Bering advocated further exploration—he may have shown that there was no land connecting Asia and America, but he had not found America. The Russian bureaucracy finally approved a new expedition on much the same lines as the previous, and in 1733, Bering’s expedition began the eastward journey across Asia. It was a massive undertaking that included several parties exploring possible overland routes and building huts and roads for support. This time, Bering did not reach Okhotsk until 1737.

1966 Soviet postage stamp depicting Bering’s second voyage and the discovery of the Commander Islands, the largest and westernmost of which is now known as Bering Island.

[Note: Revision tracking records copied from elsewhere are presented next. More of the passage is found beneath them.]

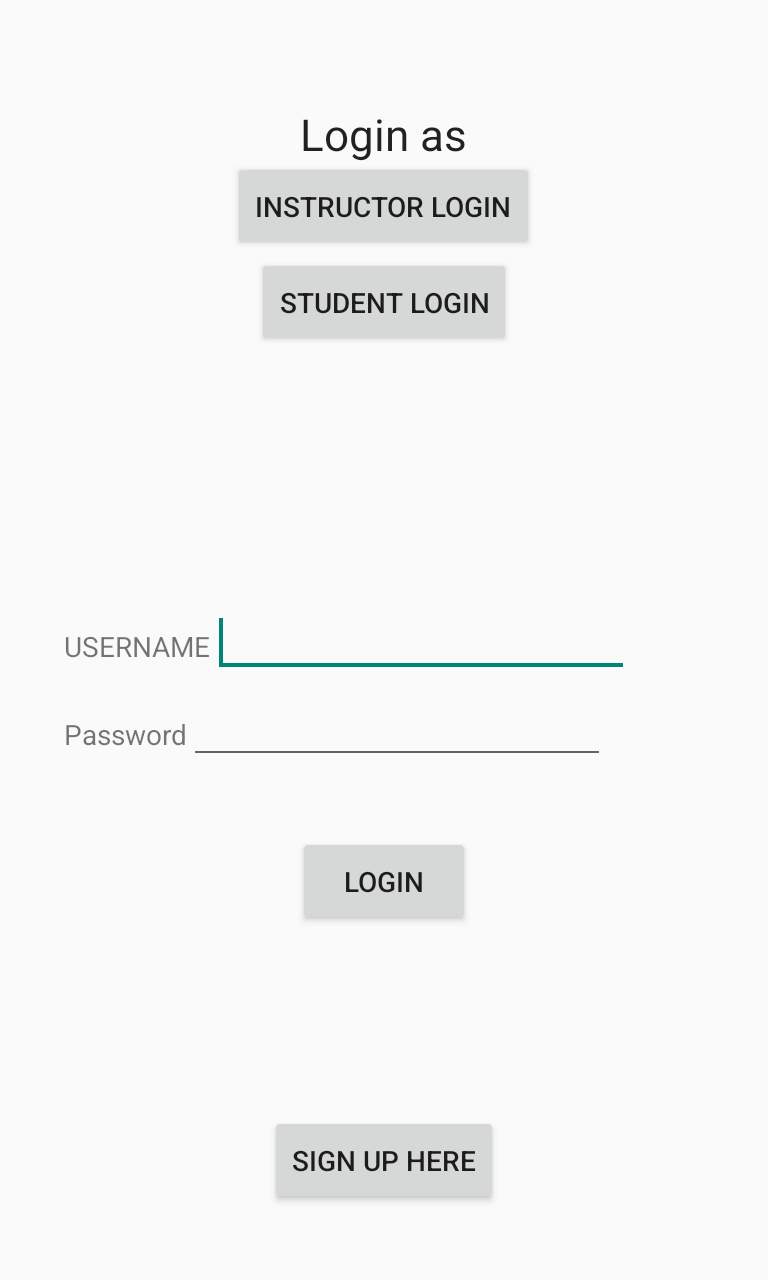
Repository: shuktika12163/ReWise
Layout: ReWise/res/layout/activity_main_login.xml
The author's editor kept a copy of each file at every save. The layout is drawn from the files as they stood at one save, then again after the next save.
It is drawn on a 768 x 1280 px phone screen (xhdpi) without system bars, with theme AppTheme; the app's code is not run.

Above is the layout before, as saved 2014-10-29 13:35:41.

### ReWise/res/layout/activity_main_login.xml
<RelativeLayout xmlns:android="http://schemas.android.com/apk/res/android"
    xmlns:tools="http://schemas.android.com/tools"
    android:layout_width="match_parent"
    android:layout_height="match_parent"
    android:paddingBottom="@dimen/activity_vertical_margin"
    android:paddingLeft="@dimen/activity_horizontal_margin"
    android:paddingRight="@dimen/activity_horizontal_margin"
    android:paddingTop="@dimen/activity_vertical_margin"
    tools:context="com.example.rewise.MainActivityLogin" >

    <TextView
        android:id="@+id/tv_password"
        android:layout_width="wrap_content"
        android:layout_height="wrap_content"
        android:layout_alignLeft="@+id/tv_username"
        android:layout_below="@+id/tv_username"
        android:layout_marginTop="25dp"
        android:text="Password" />

    <EditText
        android:id="@+id/et_username"
        android:layout_width="wrap_content"
        android:layout_height="wrap_content"
        android:layout_centerVertical="true"
        android:layout_toRightOf="@+id/tv_username"
        android:ems="10"
        android:inputType="textEmailAddress" >

        <requestFocus />
    </EditText>

    <EditText
        android:id="@+id/et_password"
        android:layout_width="wrap_content"
        android:layout_height="wrap_content"
        android:layout_alignBaseline="@+id/tv_password"
        android:layout_alignBottom="@+id/tv_password"
        android:layout_toRightOf="@+id/tv_password"
        android:ems="10"
        android:inputType="textPassword" />

    <TextView
        android:id="@+id/tv_username"
        android:layout_width="wrap_content"
        android:layout_height="wrap_content"
        android:layout_alignBaseline="@+id/et_username"
        android:layout_alignBottom="@+id/et_username"
        android:layout_alignParentLeft="true"
        android:layout_marginLeft="16dp"
        android:text="USERNAME" />

    <Button
        android:id="@+id/btn_instr_login"
        android:layout_width="wrap_content"
        android:layout_height="wrap_content"
        android:layout_alignParentTop="true"
        android:layout_centerHorizontal="true"
        android:layout_marginTop="63dp"
        android:text="Instructor Login" />

    <Button
        android:id="@+id/btn_login"
        android:layout_width="wrap_content"
        android:layout_height="wrap_content"
        android:layout_below="@+id/et_password"
        android:layout_centerHorizontal="true"
        android:layout_marginTop="32dp"
        android:text="Login" />

    <Button
        android:id="@+id/btn_stu_login"
        android:layout_width="wrap_content"
        android:layout_height="wrap_content"
        android:layout_below="@+id/btn_instr_login"
        android:layout_centerHorizontal="true"
        android:text="Student Login" />

    <Button
        android:id="@+id/button1"
        android:layout_width="wrap_content"
        android:layout_height="wrap_content"
        android:layout_alignParentBottom="true"
        android:layout_centerHorizontal="true"
        android:layout_marginBottom="20dp"
        android:text="Sign up here" />

    <TextView
        android:id="@+id/textView1"
        android:layout_width="wrap_content"
        android:layout_height="wrap_content"
        android:layout_alignParentTop="true"
        android:layout_centerHorizontal="true"
        android:layout_marginTop="36dp"
        android:text="Login as"
        android:textAppearance="?android:attr/textAppearanceLarge" />

</RelativeLayout>

Loaded but not shown: ReWise/res/values/styles.xml (common file); ReWise/res/values-v11/styles.xml (common file); ReWise/res/values-v14/styles.xml (common file); ReWise/res/values/dimens.xml (common file); ReWise/res/values-w820dp/dimens.xml (common file)

After the next save:
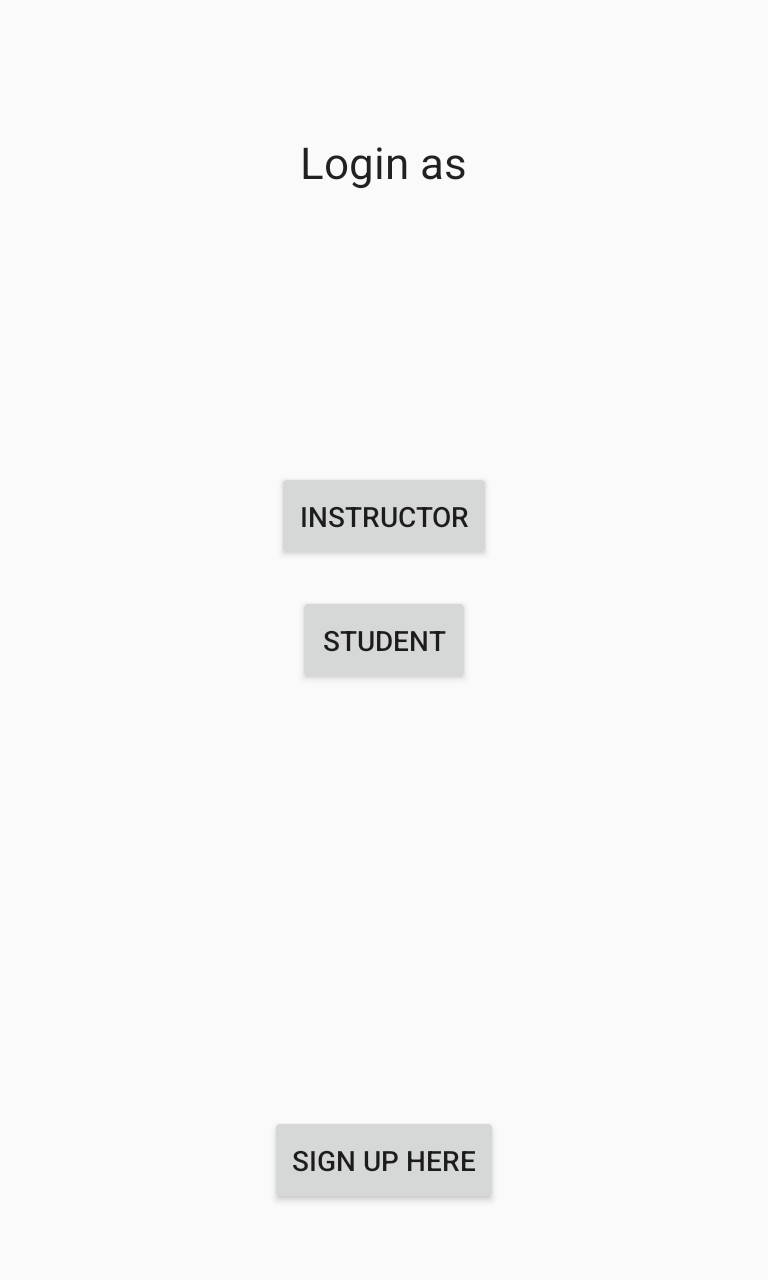
Saved 81 s later.
--- a/ReWise/res/layout/activity_main_login.xml
+++ b/ReWise/res/layout/activity_main_login.xml
@@ -7,73 +7,6 @@
     android:paddingRight="@dimen/activity_horizontal_margin"
     android:paddingTop="@dimen/activity_vertical_margin"
     tools:context="com.example.rewise.MainActivityLogin" >
-
-    <TextView
-        android:id="@+id/tv_password"
-        android:layout_width="wrap_content"
-        android:layout_height="wrap_content"
-        android:layout_alignLeft="@+id/tv_username"
-        android:layout_below="@+id/tv_username"
-        android:layout_marginTop="25dp"
-        android:text="Password" />
-
-    <EditText
-        android:id="@+id/et_username"
-        android:layout_width="wrap_content"
-        android:layout_height="wrap_content"
-        android:layout_centerVertical="true"
-        android:layout_toRightOf="@+id/tv_username"
-        android:ems="10"
-        android:inputType="textEmailAddress" >
-
-        <requestFocus />
-    </EditText>
-
-    <EditText
-        android:id="@+id/et_password"
-        android:layout_width="wrap_content"
-        android:layout_height="wrap_content"
-        android:layout_alignBaseline="@+id/tv_password"
-        android:layout_alignBottom="@+id/tv_password"
-        android:layout_toRightOf="@+id/tv_password"
-        android:ems="10"
-        android:inputType="textPassword" />
-
-    <TextView
-        android:id="@+id/tv_username"
-        android:layout_width="wrap_content"
-        android:layout_height="wrap_content"
-        android:layout_alignBaseline="@+id/et_username"
-        android:layout_alignBottom="@+id/et_username"
-        android:layout_alignParentLeft="true"
-        android:layout_marginLeft="16dp"
-        android:text="USERNAME" />
-
-    <Button
-        android:id="@+id/btn_instr_login"
-        android:layout_width="wrap_content"
-        android:layout_height="wrap_content"
-        android:layout_alignParentTop="true"
-        android:layout_centerHorizontal="true"
-        android:layout_marginTop="63dp"
-        android:text="Instructor Login" />
-
-    <Button
-        android:id="@+id/btn_login"
-        android:layout_width="wrap_content"
-        android:layout_height="wrap_content"
-        android:layout_below="@+id/et_password"
-        android:layout_centerHorizontal="true"
-        android:layout_marginTop="32dp"
-        android:text="Login" />
-
-    <Button
-        android:id="@+id/btn_stu_login"
-        android:layout_width="wrap_content"
-        android:layout_height="wrap_content"
-        android:layout_below="@+id/btn_instr_login"
-        android:layout_centerHorizontal="true"
-        android:text="Student Login" />
 
     <Button
         android:id="@+id/button1"
@@ -90,8 +23,25 @@
         android:layout_height="wrap_content"
         android:layout_alignParentTop="true"
         android:layout_centerHorizontal="true"
-        android:layout_marginTop="36dp"
+        android:layout_marginTop="50dp"
         android:text="Login as"
         android:textAppearance="?android:attr/textAppearanceLarge" />
 
+    <Button
+        android:id="@+id/btn_stu_login"
+        android:layout_width="wrap_content"
+        android:layout_height="wrap_content"
+        android:layout_centerHorizontal="true"
+        android:layout_centerVertical="true"
+        android:text="Student" />
+
+    <Button
+        android:id="@+id/btn_instr_login"
+        android:layout_width="wrap_content"
+        android:layout_height="wrap_content"
+        android:layout_above="@+id/btn_stu_login"
+        android:layout_centerHorizontal="true"
+        android:layout_marginBottom="14dp"
+        android:text="Instructor" />
+
 </RelativeLayout>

Problems again beset the expedition, including increasing pressure and demands from the Russian government, who had expected the expedition to be completed in four years (whereas Bering had not even set out yet). It was not until 1741—another four years—that Bering would sail, and that year he did indeed land on the American continent. But, at this point, Bering, now sixty years old, was sick and despairing. He turned for home. He would not make it, however. Storms forced the expedition to land on an uninhabited island—now named Bering Island—not far from the coast of Kamchatka (though Bering and his crew did not know this). In December of 1741, Bering passed away, most likely from the effects of scurvy.

His explorations are, perhaps, not that profound—other Russians had explored the east coast of Russia and had sighted America before he did. Nonetheless, it is he whose name has been given to the strait separating Asia from America, as well as to the island where he met his death. He had spent the last quarter of his life exploring the far north in conditions of great hardship.

This map from half a century later shows the route of Captain Cook’s 3rd Voyage into the Bering Straight and past the island grave of his predecessor: